geese-take-flightThe fun of it is I can tell when they are leaving but I’m never sure of the moment they will go. They flick their heads and grunt at each other, seemingly consulting one another about the every day revelation that it is time to fly to the best grass nearby. Scientists have studied this phenomenon and measured it. One study reported that this period of consultation lasted anywhere from nine to twenty-two minutes.

The wild goose then is a perfect symbol for the Holy Spirit because they are common enough (in Ireland and Scotland and Haddon Township, NJ where I live at least) but unpredictable and elusive. They can even bite you. Following the Holy Spirit can feel like an actual wild goose chase, yes, but if we give up trying to catch Her and instead be contented in watching and listening when She happens to be there in the morning (and who knows for how long?), we will love Her and She will shape us. And in many, many mornings She will still be wild but we may just be tamed.

Here’s a poem I wrote for Her.

Ah Geadh-Glas

O Holy Sprit, Ah Geadh-Glas,
I am familiar with your leavings,
Though uncertain of your path.

I could tire of the finding–
Leave your joy here in the grass,
But I’ll marvel at your going,
Walking water in noisy splash.

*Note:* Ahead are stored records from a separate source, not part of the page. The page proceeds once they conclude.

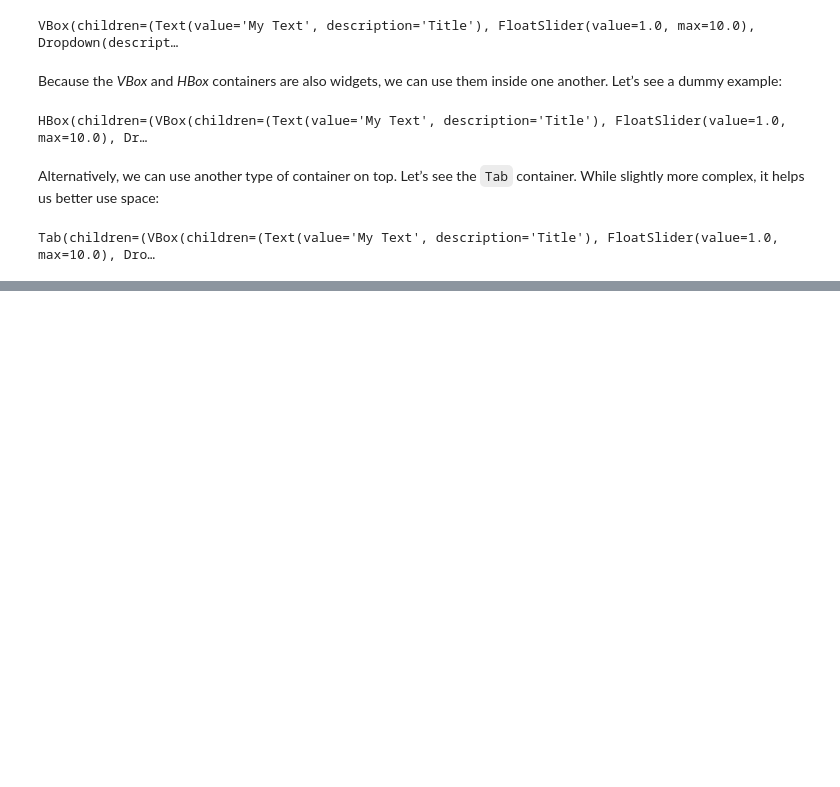
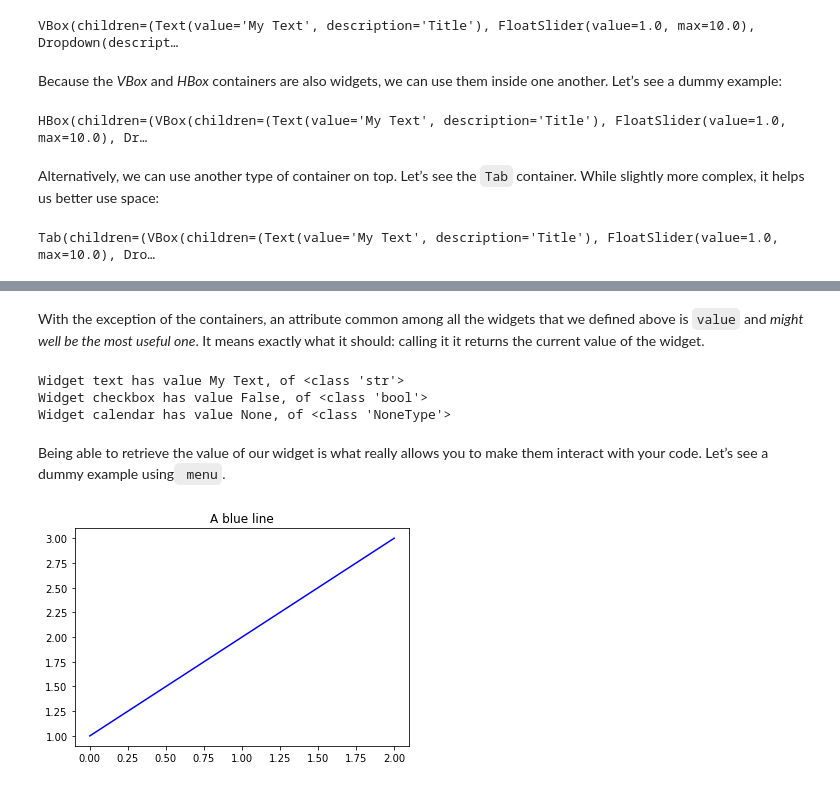
Before and after one commit to daddyawesome/PythonStat, a Jupyter notebook: creating_buttons.ipynb, the cells around one changed output, grey strips where cells are left out. Saved outputs shown, nothing was run; the diff lists cells and outputs as text; code cells hidden in the pictures; blank space fills up the shorter version.

```diff
--- a/creating_buttons.ipynb
+++ b/creating_buttons.ipynb
@@ -74,0 +85,3 @@ Tab(children=(VBox(children=(Text(value='My Text', description='Title'), FloatSl
+# %%
+menu.options=('red', 'blue', 'green', 'black')
+menu
@@ -74,0 +90,24 @@ Tab(children=(VBox(children=(Text(value='My Text', description='Title'), FloatSl
+# %% [markdown]
+With the exception of the containers, an attribute common among all the widgets that we defined above is `value` and *might well be the most useful one*. It means exactly what it should: calling it it returns the current value of the widget.
+# %%
+# current value of text, checkbox and calendar
+print('Widget text has value {}, of {}'.format(text.value, type(text.value)))
+
+print('Widget checkbox has value {}, of {}'.format(checkbox.value, type(checkbox.value)))
+
+print('Widget calendar has value {}, of {}'.format(calendar.value, type(calendar.value)))
+# %% [output]
+Widget text has value My Text, of <class 'str'>
+Widget checkbox has value False, of <class 'bool'>
+Widget calendar has value None, of <class 'NoneType'>
+# %% [markdown]
+Being able to retrieve the value of our widget is what really allows you to make them interact with your code. Let’s see a dummy example using` menu`.
+# %%
+# We'll use the value of menu to display a plot and its title
+import matplotlib.pyplot as plt
+
+plt.plot([1,2,3], color = menu.value)
+plt.title('A {} line'.format(menu.value))
+plt.show()
+# %% [output]
+[figure, added]
```
Also changed, not shown: parts of 4 cells of this notebook.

And I’ll wonder at your flying.
Flocked with kin above me, pass!
Make me happy, wild and singing,
O Holy Spirit, Ah Geadh-Glas!